- Discolouration, which may indicate dampness, paying particular attention to any valleys where rainwater is most likely to collect.
- Moss growth, which can cause damp and exacerbate decomposition.
To mitigate fire risk with thatched roofs, you should also:
- Ensure any wiring in the roof is well-sealed and rodent proofed.
- Keep the loft clear of any combustible materials.
- Sweep chimneys twice a year.
Other checks to ensure the property is wind & watertight
In addition to checking the main part of the roof, you need to make sure everything adjoining it is also sound:
Flashing - this is the term for the metal pieces (sometimes PVC) that are used to divert water from places where it is most likely to collect or penetrate, such as where a chimney meets the roof, where a flat roof joins a wall and in valleys where two sections of a roof meet. You need to check that the flashing hasn't lifted at the edges or split, as that would let water seep in behind it.
Chimney - as well as the flashing around the bottom, check the chimney stack for cracks and missing mortar between bricks, as that could cause rainwater to penetrate all the way down the chimney breast inside the property.
Guttering & drainage - it's important that you keep the guttering clear and free of debris such as leaves and moss, so that rainwater and melting snow and ice can escape freely. If the guttering becomes blocked, water can back up and be forced underneath the roof covering, penetrating the inner roof space. Make sure the joints are in good condition and there are no splits that could cause rainwater to cascade down the walls of the building itself.
You should also be aware that failing to properly maintain the guttering, downpipes and drains may invalidate any insurance claim you make for related damage to the property.
What to do if your roof is damaged or degraded
If there are signs of damage to the roof construction or penetrating damp but you're not sure exactly what the issue is, then you may want to arrange for a local RICS surveyor or RPSA surveyor to carry out a full inspection.
Alternatively, or if you can already see what the problem is, contact a roofing company to double-check the roof and make necessary repairs.
It's wise to get at least two quotes before engaging anyone to carry out work and you should make sure that they're a member of either The National Federation of Roofing Contractors or the Confederation of Roofing Contractors. Ideally, they should also be a member of one or more of the following:
If it's a flat roof that needs repair or replacement, make sure that all quotes you obtain include provision for:
- The deck – e.g. plywood or timber board
- A vapour control layer
- Two top layers of waterproofing.

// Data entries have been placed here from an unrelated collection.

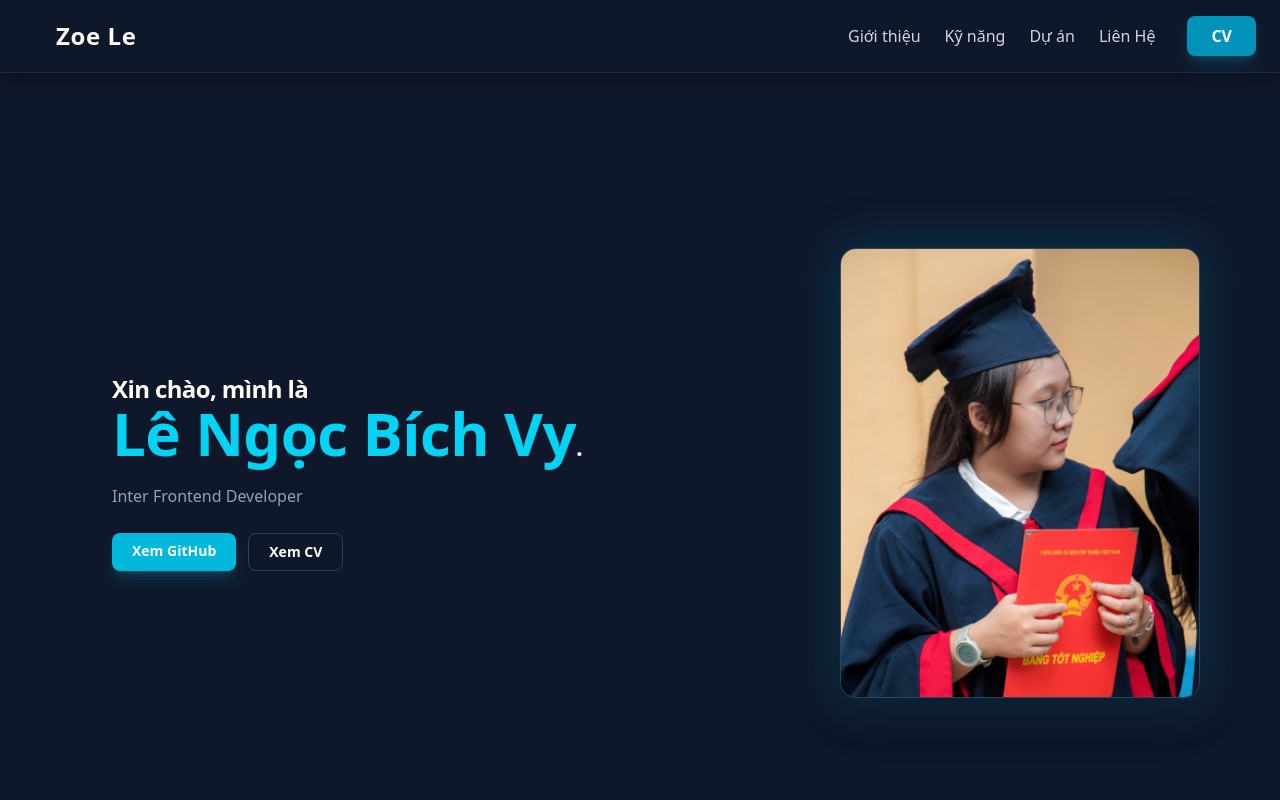
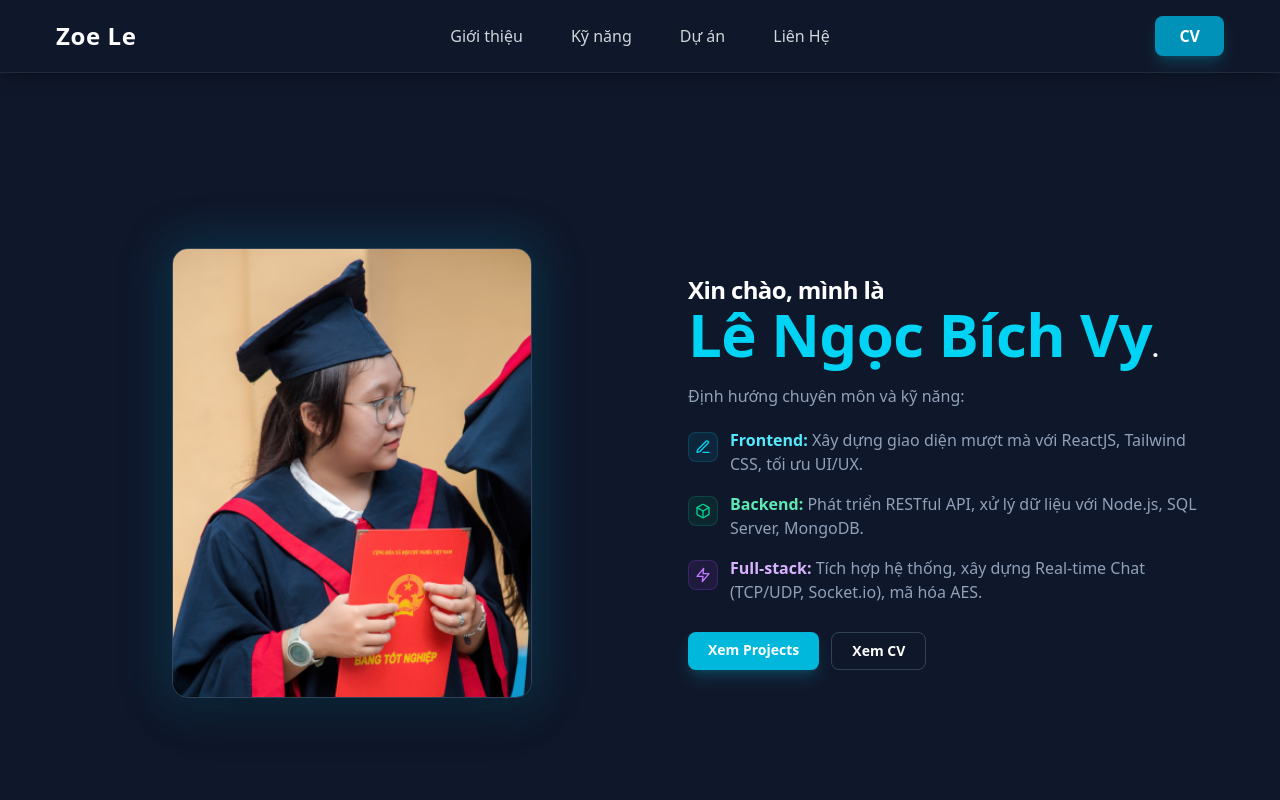
Before and after one commit to VyLNB/MyPortfolio, a React (Vite) app: page / in a window 1280 px wide. Shown: the top 800 px of the page. Built offline with nearby package versions, Linux system fonts and the light colour scheme.

Commit message:
Add Footer and refactor header/projects/home

```diff
--- a/src/App.tsx
+++ b/src/App.tsx
@@ -5,6 +5,7 @@ import AboutMe from "./pages/AboutMe";
 import Skills from "./pages/Skills";
 import Projects from "./pages/Projects";
 import ProjectDetail from "./pages/ProjectDetail";
+import Footer from "./components/Footer";
 import { useEffect } from "react";
 
 // Component chứa nội dung trang chủ cũ
@@ -28,6 +29,7 @@ const MainPage = () => {
       <AboutMe />
       <Skills />
       <Projects />
+      <Footer/>
     </>
   );
 };
--- /dev/null
+++ b/src/components/Footer.tsx
@@ -0,0 +1,47 @@
+import { FaGithub, FaLinkedin, FaEnvelope } from 'react-icons/fa';
+
+const Footer = () => {
+    const currentYear = new Date().getFullYear();
+
+    return (
+        <footer className="bg-[#0f172a] border-t border-slate-800 py-8 mt-auto z-50 relative">
+            <div className="max-w-6xl mx-auto px-6 md:px-12 flex flex-col md:flex-row justify-between items-center gap-4">
+                {/* Copyright */}
+                <div className="text-slate-400 text-sm">
+                    © {currentYear} <span className="text-cyan-400 font-semibold">Lê Ngọc Bích Vy</span>. All rights reserved.
+                </div>
+
+                {/* Social Links */}
+                <div className="flex items-center gap-6">
+                    <a
+                        href="https://github.com/VyLNB"
+                        target="_blank"
+                        rel="noopener noreferrer"
+                        className="text-slate-400 hover:text-white transition-colors duration-300 transform hover:scale-110"
+                        title="GitHub"
+                    >
+                        <FaGithub size={24} />
+                    </a>
+                    <a
+                        href="https://www.linkedin.com/in/vy-le-a450a5362/"
+                        target="_blank"
+                        rel="noopener noreferrer"
+                        className="text-slate-400 hover:text-[#0a66c2] transition-colors duration-300 transform hover:scale-110"
+                        title="LinkedIn"
+                    >
+                        <FaLinkedin size={24} />
+                    </a>
+                    <a
+                        href="mailto:vylengocbich.205@gmail.com"
+                        className="text-slate-400 hover:text-red-400 transition-colors duration-300 transform hover:scale-110"
+                        title="Email"
+                    >
+                        <FaEnvelope size={24} />
+                    </a>
+                </div>
+            </div>
+        </footer>
+    );
+};
+
+export default Footer;
--- a/src/components/Header.tsx
+++ b/src/components/Header.tsx
@@ -9,32 +9,30 @@ const Header = () => {
   return (
     <header
       className="bg-[#0f172a] text-white px-6 py-4 flex items-center justify-between
-                 sticky top-0 z-50 border-b border-gray-800 shadow-lg shadow-black/20"
+                 sticky top-0 z-50 border-b border-gray-800 shadow-lg shadow-black/20 relative"
     >
       {/* Left: Logo & Name */}
-      <div className="flex items-center gap-3 cursor-pointer group ml-8">
-        {/* <span className="text-2xl font-bold tracking-wide">
-          Zoe Le
-        </span> */}
+      <div className="flex items-center gap-3 cursor-pointer group md:ml-8">
         <a href="/" className="text-2xl font-bold tracking-wide hover:text-cyan-400 transition-colors">
           Zoe Le
         </a>
       </div>
 
-      {/* Right: Navigation & Button */}
-      <div className="flex items-center gap-8">
-        <nav className="hidden md:flex items-center gap-6">
+      {/* Center: Navigation */}
+      <nav className="hidden md:flex items-center gap-8 lg:gap-12 absolute left-1/2 -translate-x-1/2">
         {navLinks.map((link) => (
           <a
             key={link.name}
             href={link.href}
-              className="text-gray-300 hover:text-cyan-400 transition-colors font-medium"
+            className="text-gray-300 hover:text-cyan-400 transition-colors font-medium whitespace-nowrap"
           >
             {link.name}
           </a>
         ))}
       </nav>
 
+      {/* Right: Button */}
+      <div className="flex items-center md:mr-8">
         <a
           href="/resume.pdf"
           className="bg-cyan-600 hover:bg-cyan-700 text-white px-6 py-2 rounded-lg
--- a/src/data/projects.ts
+++ b/src/data/projects.ts
@@ -1,20 +1,29 @@
 export const projects = [
     {
         id: "1",
-        title: "Seafood E-commerce Website",
-        description: "Website bán hải sản trực tuyến được xây dựng bằng PHP và MySQL, cho phép người dùng xem sản phẩm, đặt hàng, quản lý giỏ hàng và tài khoản cá nhân. Hệ thống có trang quản trị giúp quản lý sản phẩm, danh mục, đơn hàng và khách hàng",
-        imageUrl: "src/assets/images/Seafood_PHP.png"
+        title: "SyncChat - Real-time Messaging Web Application",
+        type: "Full-stack",
+        techStack: ["ReactJS", "Node.js (ExpressJS)", "MongoDB", "Socket.io", "Postman", "JWT"],
+        description: "Ứng dụng nhắn tin đa nền tảng cho phép người dùng gửi tin nhắn văn bản, hình ảnh, tệp đính kèm và thực hiện cuộc gọi thoại với giao diện hiện đại, tối ưu.\n\nTính năng nổi bật: tin nhắn real-time, tạo nhóm chat, trạng thái online/offline, chia sẻ file đa định dạng và mã hóa bảo mật đầu cuối.\n\nỨng dụng giúp kết nối mọi người mọi lúc mọi nơi một cách nhanh chóng và bảo mật.",
+        linkGithub: "https://github.com/VyLNB/Real-time-chat",
+        linkDemo: "https://realtime-chat-60277.web.app/"
     },
     {
         id: "2",
-        title: "Project TwoElectronics E-commerce Website",
-        description: "Website bán hàng điện tử được xây dựng theo mô hình full-stack với NodeJS(Express) và React, cho phép người dùng xem sản phẩm, quản lý giỏ hàng, đặt hàng và đăng nhập tài khoản. Trang quản trị hỗ trợ quản lý sản phẩm, danh mục, đơn hàng và người dùng",
-        imageUrl: "/images/project2.png"
+        title: "E-commerce Website",
+        type: "Frontend",
+        techStack: ["ReactJS", "Tailwind CSS"],
+        description: "Ứng dụng cung cấp một Dashboard quản trị giúp theo dõi toàn diện hoạt động kinh doanh với các chỉ số như khách hàng, đơn hàng và doanh thu. Hệ thống sử dụng biểu đồ trực quan (Recharts) để phân tích dữ liệu theo thời gian, hiển thị doanh thu theo tháng, trạng thái đơn hàng và danh sách sản phẩm bán chạy, giúp người quản trị dễ dàng đưa ra quyết định.\n\nBên cạnh đó, hệ thống hỗ trợ đầy đủ các chức năng quản lý như sản phẩm, đơn hàng, người dùng, danh mục, thương hiệu và mã giảm giá. Admin có thể thêm, chỉnh sửa, tìm kiếm dữ liệu và theo dõi chi tiết từng đối tượng (ví dụ: thông tin đơn hàng, khách hàng, sản phẩm). Điều này giúp tối ưu quy trình vận hành và quản lý dữ liệu tập trung.\n\nNgoài ra, ứng dụng tích hợp xác thực và bảo mật với cơ chế đăng nhập, phân quyền truy cập và bảo vệ route, đảm bảo chỉ người dùng hợp lệ mới có thể truy cập hệ thống quản trị. Admin cũng có thể quản lý thông tin cá nhân thông qua trang hồ sơ riêng.",
+        linkGithub: "https://github.com/VyLNB/E-Commerce-NodeJS",
+        linkDemo: "https://e-commerce-website-d2c08.web.app/"
     },
     {
         id: "3",
-        title: "Project Three",
-        description: "This is the third project.",
-        imageUrl: "/images/project3.png"
+        title: "Task Manager",
+        type: "Full-stack",
+        techStack: ["ReactJS", "TypeScript", "Tailwind CSS", "Postman", "NodeJS (ExpressJS)", "MongoDB", "Kanban"],
+        description: "Ứng dụng quản lý công việc cá nhân cho phép người dùng theo dõi và quản lý công việc một cách hiệu quả. Với giao diện trực quan và dễ sử dụng, ứng dụng hỗ trợ tạo, cập nhật, xóa và phân loại công việc, giúp người dùng sắp xếp công việc hàng ngày một cách khoa học.",
+        linkGithub: "https://github.com/VyLNB/Task-Manager",
+        linkDemo: "https://e-commerce-website-d2c08.web.app/"
     }
 ]
--- a/src/pages/Home.tsx
+++ b/src/pages/Home.tsx
@@ -29,8 +29,6 @@ const Home = () => {
   };
 
   return (
-    // Thay min-h-screen bằng h-screen để cố định chiều cao đúng 1 trang
-    // Giảm pt-28 xuống pt-16 hoặc pt-20 để cân đối hơn khi căn giữa
     <section className="bg-[#0f172a] text-white h-screen flex items-center px-6 md:px-20 overflow-hidden">
       <motion.div
         className="max-w-6xl mx-auto grid grid-cols-1 md:grid-cols-2 gap-8 items-center w-full"
@@ -39,36 +37,8 @@ const Home = () => {
         whileInView="visible"
         viewport={{ once: true, amount: 0.3 }}
       >
-
-        {/* Nội dung bên trái */}
-        <div className="space-y-3 md:space-y-5 ml-0 md:ml-8">
-          <motion.h1 variants={itemVariants} className="text-xl md:text-2xl font-bold leading-[1.2] tracking-tight">
-            Xin chào, mình là <br/>
-            <span className="text-cyan-400 text-3xl md:text-5xl lg:text-6xl">Lê Ngọc Bích Vy</span>.<br />
-          </motion.h1>
-
-          <motion.p variants={itemVariants} className="text-slate-400 text-sm md:text-base max-w-md leading-relaxed">
-            Inter Frontend Developer
-          </motion.p>
-
-          <motion.div variants={itemVariants} className="flex gap-3 pt-1">
-            <a
-              href="https://github.com/VyLNB"
-              target="_blank"
-              rel="noopener noreferrer"
-              className="bg-cyan-500 hover:bg-cyan-600 px-5 py-2 rounded-lg font-bold text-xs md:text-sm transition-all shadow-lg shadow-cyan-500/20 active:scale-95"
-            >
-              Xem GitHub
-            </a>
-            <button className="border border-slate-700 hover:bg-slate-800 px-5 py-2 rounded-lg font-bold text-xs md:text-sm transition-all active:scale-95">
-              Xem CV
-            </button>
-          </motion.div>
-        </div>
-
-        {/* Hình ảnh bên phải - Khống chế kích thước để không chiếm quá nhiều diện tích dọc */}
         <motion.div
-          className="relative flex justify-center md:justify-end"
+          className="relative flex justify-center md:justify-center"
           variants={imageVariants}
         >
           <div className="relative w-full max-w-[280px] md:max-w-[320px] lg:max-w-[360px]">
@@ -83,6 +53,61 @@ const Home = () => {
           </div>
         </motion.div>
 
+        <div className="space-y-3 md:space-y-5 ml-0 md:ml-8">
+          <motion.h1 variants={itemVariants} className="text-xl md:text-2xl font-bold leading-[1.2] tracking-tight">
+            Xin chào, mình là <br />
+            <span className="text-cyan-400 text-3xl md:text-5xl lg:text-6xl">Lê Ngọc Bích Vy</span>.<br />
+          </motion.h1>
+
+          <motion.div variants={itemVariants} className="text-slate-300 text-sm md:text-base max-w-lg flex flex-col gap-4 mt-2 mb-6">
+            <p className="text-slate-400 mb-1">
+              Định hướng chuyên môn và kỹ năng:
+            </p>
+
+            <div className="flex items-start gap-3">
+              <div className="mt-1 bg-cyan-500/10 border border-cyan-500/20 p-1.5 rounded-lg text-cyan-400">
+                <svg xmlns="http://www.w3.org/2000/svg" width="16" height="16" viewBox="0 0 24 24" fill="none" stroke="currentColor" strokeWidth="2" strokeLinecap="round" strokeLinejoin="round"><path d="M12 20h9"></path><path d="M16.5 3.5a2.121 2.121 0 0 1 3 3L7 19l-4 1 1-4L16.5 3.5z"></path></svg>
+              </div>
+              <div>
+                <strong className="text-cyan-300">Frontend:</strong> <span className="text-slate-400">Xây dựng giao diện mượt mà với ReactJS, Tailwind CSS, tối ưu UI/UX.</span>
+              </div>
+            </div>
+
+            <div className="flex items-start gap-3">
+              <div className="mt-1 bg-emerald-500/10 border border-emerald-500/20 p-1.5 rounded-lg text-emerald-400">
+                <svg xmlns="http://www.w3.org/2000/svg" width="16" height="16" viewBox="0 0 24 24" fill="none" stroke="currentColor" strokeWidth="2" strokeLinecap="round" strokeLinejoin="round"><path d="M21 16V8a2 2 0 0 0-1-1.73l-7-4a2 2 0 0 0-2 0l-7 4A2 2 0 0 0 3 8v8a2 2 0 0 0 1 1.73l7 4a2 2 0 0 0 2 0l7-4A2 2 0 0 0 21 16z"></path><polyline points="3.27 6.96 12 12.01 20.73 6.96"></polyline><line x1="12" y1="22.08" x2="12" y2="12"></line></svg>
+              </div>
+              <div>
+                <strong className="text-emerald-300">Backend:</strong> <span className="text-slate-400">Phát triển RESTful API, xử lý dữ liệu với Node.js, SQL Server, MongoDB.</span>
+              </div>
+            </div>
+
+            <div className="flex items-start gap-3">
+              <div className="mt-1 bg-purple-500/10 border border-purple-500/20 p-1.5 rounded-lg text-purple-400">
+                <svg xmlns="http://www.w3.org/2000/svg" width="16" height="16" viewBox="0 0 24 24" fill="none" stroke="currentColor" strokeWidth="2" strokeLinecap="round" strokeLinejoin="round"><polygon points="13 2 3 14 12 14 11 22 21 10 12 10 13 2"></polygon></svg>
+              </div>
+              <div>
+                <strong className="text-purple-300">Full-stack:</strong> <span className="text-slate-400">Tích hợp hệ thống, xây dựng Real-time Chat (TCP/UDP, Socket.io), mã hóa AES.</span>
+              </div>
+            </div>
+          </motion.div>
+
+          <motion.div variants={itemVariants} className="flex gap-3 pt-1">
+            <a
+              href="#projects"
+              className="bg-cyan-500 hover:bg-cyan-600 px-5 py-2 rounded-lg font-bold text-xs md:text-sm transition-all shadow-lg shadow-cyan-500/20 active:scale-95"
+            >
+              Xem Projects
+            </a>
+            <button className="border border-slate-700 hover:bg-slate-800 px-5 py-2 rounded-lg font-bold text-xs md:text-sm transition-all active:scale-95">
+              Xem CV
+            </button>
+          </motion.div>
+        </div>
+
+
+
+
       </motion.div>
     </section>
   );
--- a/src/pages/Projects.tsx
+++ b/src/pages/Projects.tsx
@@ -21,8 +21,9 @@ const Projects = () => {
                                 <ProjectCard
                                     id={project.id}
                                     title={project.title}
+                                    type={project.type || "Unknown"}
                                     description={project.description}
-                                    imageUrl={project.imageUrl}
+                                    techStack={project.techStack || []}
                                 />
                             </div>
                         </div>
--- a/src/pages/Skills.tsx
+++ b/src/pages/Skills.tsx
@@ -1,5 +1,5 @@
 import SkillCard from "../components/SkillCard";
-import { FaHtml5, FaCss3Alt, FaJs, FaReact, FaNodeJs, FaGitAlt, FaDocker } from "react-icons/fa";
+import { FaHtml5, FaCss3Alt, FaJs, FaReact, FaNodeJs, FaGitAlt } from "react-icons/fa";
 import { SiTailwindcss, SiMongodb, SiPostman, SiExpress, SiJira } from "react-icons/si";
 import { BiNetworkChart } from "react-icons/bi";
 
@@ -13,7 +13,6 @@ const Skills = () => {
         { name: "JavaScript (ES6+)", icon: <FaJs />, color: "text-yellow-400" },
         { name: "ReactJS & Vite", icon: <FaReact />, color: "text-cyan-400" },
         { name: "Tailwind CSS", icon: <SiTailwindcss />, color: "text-sky-400" },
-        { name: "React Native", icon: <FaReact />, color: "text-blue-500" },
         { name: "Bootstrap", icon: <FaCss3Alt />, color: "text-purple-600" },
       ],
     },
@@ -21,7 +20,7 @@ const Skills = () => {
       title: "BACKEND & DATA",
       items: [
         { name: "Node.js", icon: <FaNodeJs />, color: "text-green-500" },
-        { name: "Express.js", icon: <SiExpress />, color: "text-gray-300" }, // Express thường màu trắng/đen
+        { name: "Express.js", icon: <SiExpress />, color: "text-gray-300" },
         { name: "MongoDB", icon: <SiMongodb />, color: "text-green-400" },
         { name: "SQL Server", icon: <BiNetworkChart />, color: "text-blue-600" },
       ],
@@ -30,7 +29,6 @@ const Skills = () => {
       title: "TOOLS",
       items: [
         { name: "Git & GitHub", icon: <FaGitAlt />, color: "text-red-500" },
-        { name: "Docker", icon: <FaDocker />, color: "text-blue-400" },
         { name: "Postman", icon: <SiPostman />, color: "text-orange-500" },
         { name: "Jira", icon: <SiJira />, color: "text-blue-700" },
       ],
```
Also changed, not shown: src/components/ProjectCard.tsx (+20 -4 lines), src/pages/ProjectDetail.tsx (+31 -12 lines), src/data/projectImg.ts (deleted). Lines whose indentation alone changed are shown as unchanged.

Be aware that if a contractor suggests weatherproofing a flat roof with a rag or fibre-based product, these have now been withdrawn from British Standards and are no longer recommended.
5 checks to make before engaging a roofing contractor:
- Do they specialise in your particular type of roof construction?
- Have they given you a fixed-cost quote?
- Do they have insurance for carrying out works?
- Will they give you a written estimate of how long works will take?
- Is their work covered under any guarantee/warranty and what would happen to these if the company went bust? Will they survive them?
While a roof is unlikely to need major repairs or replacement more than once during the time you own your buy to let, you should budget properly for the cost of that from the start, to make sure:
- You don't get hit by an unexpected bill.
- You have sufficient funds set aside to carry out works as soon as they're required.
That way, you can be sure you're protecting both your tenants and the value of your investment.
Damage to the structure of the building you let out, including roof damage, can be covered under Direct Line for Business Landlord Insurance. Read more about the insurance we offer here.
Get more property maintenance tips from Kate Faulkner here.